Exercise objective → Report each line from the data below that holds the word "figure".

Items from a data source
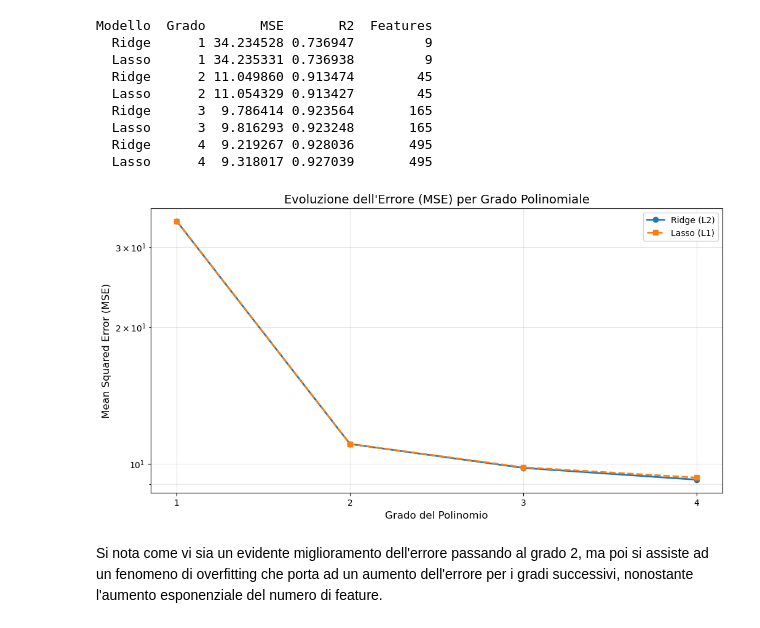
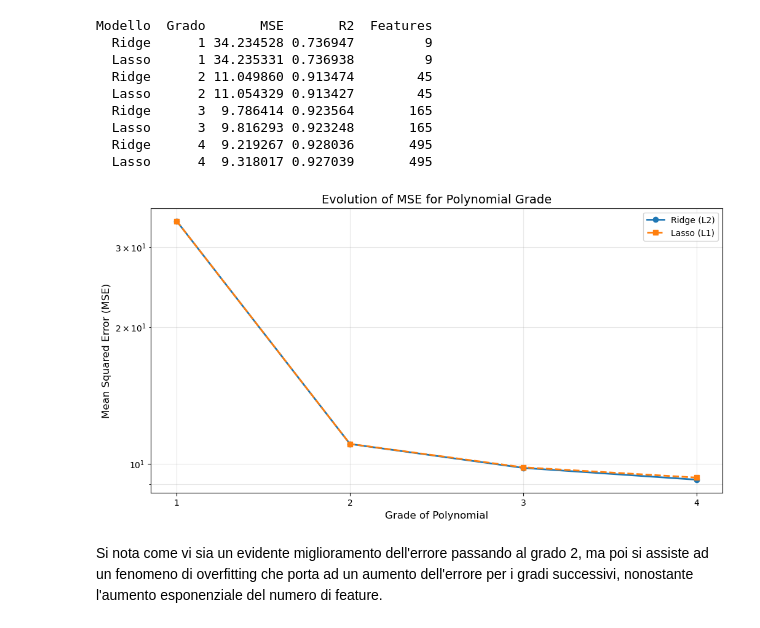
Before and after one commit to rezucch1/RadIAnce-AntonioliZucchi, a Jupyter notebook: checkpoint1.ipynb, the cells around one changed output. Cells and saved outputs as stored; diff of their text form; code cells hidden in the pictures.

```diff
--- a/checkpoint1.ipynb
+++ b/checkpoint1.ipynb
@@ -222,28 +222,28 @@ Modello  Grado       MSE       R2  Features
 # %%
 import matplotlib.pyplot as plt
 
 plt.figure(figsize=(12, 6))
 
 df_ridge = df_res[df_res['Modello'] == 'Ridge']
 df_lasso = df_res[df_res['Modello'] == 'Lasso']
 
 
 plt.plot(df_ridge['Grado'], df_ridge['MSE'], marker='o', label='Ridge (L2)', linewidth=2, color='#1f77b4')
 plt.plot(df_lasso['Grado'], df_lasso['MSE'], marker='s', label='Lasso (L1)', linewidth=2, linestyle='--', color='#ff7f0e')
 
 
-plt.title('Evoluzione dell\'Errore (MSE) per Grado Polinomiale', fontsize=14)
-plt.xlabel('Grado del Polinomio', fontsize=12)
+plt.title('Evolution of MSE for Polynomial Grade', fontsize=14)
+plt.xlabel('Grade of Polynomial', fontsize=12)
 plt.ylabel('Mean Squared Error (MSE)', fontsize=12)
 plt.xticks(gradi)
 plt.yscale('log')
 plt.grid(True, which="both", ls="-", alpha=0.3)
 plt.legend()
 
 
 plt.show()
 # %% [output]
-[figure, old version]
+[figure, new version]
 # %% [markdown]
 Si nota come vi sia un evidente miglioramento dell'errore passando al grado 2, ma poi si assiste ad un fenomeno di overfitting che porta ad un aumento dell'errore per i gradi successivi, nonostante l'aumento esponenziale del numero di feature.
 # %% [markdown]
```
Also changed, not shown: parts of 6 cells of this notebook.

Exercise result →
 plt.figure(figsize=(12, 6))
-[figure, old version]
+[figure, new version]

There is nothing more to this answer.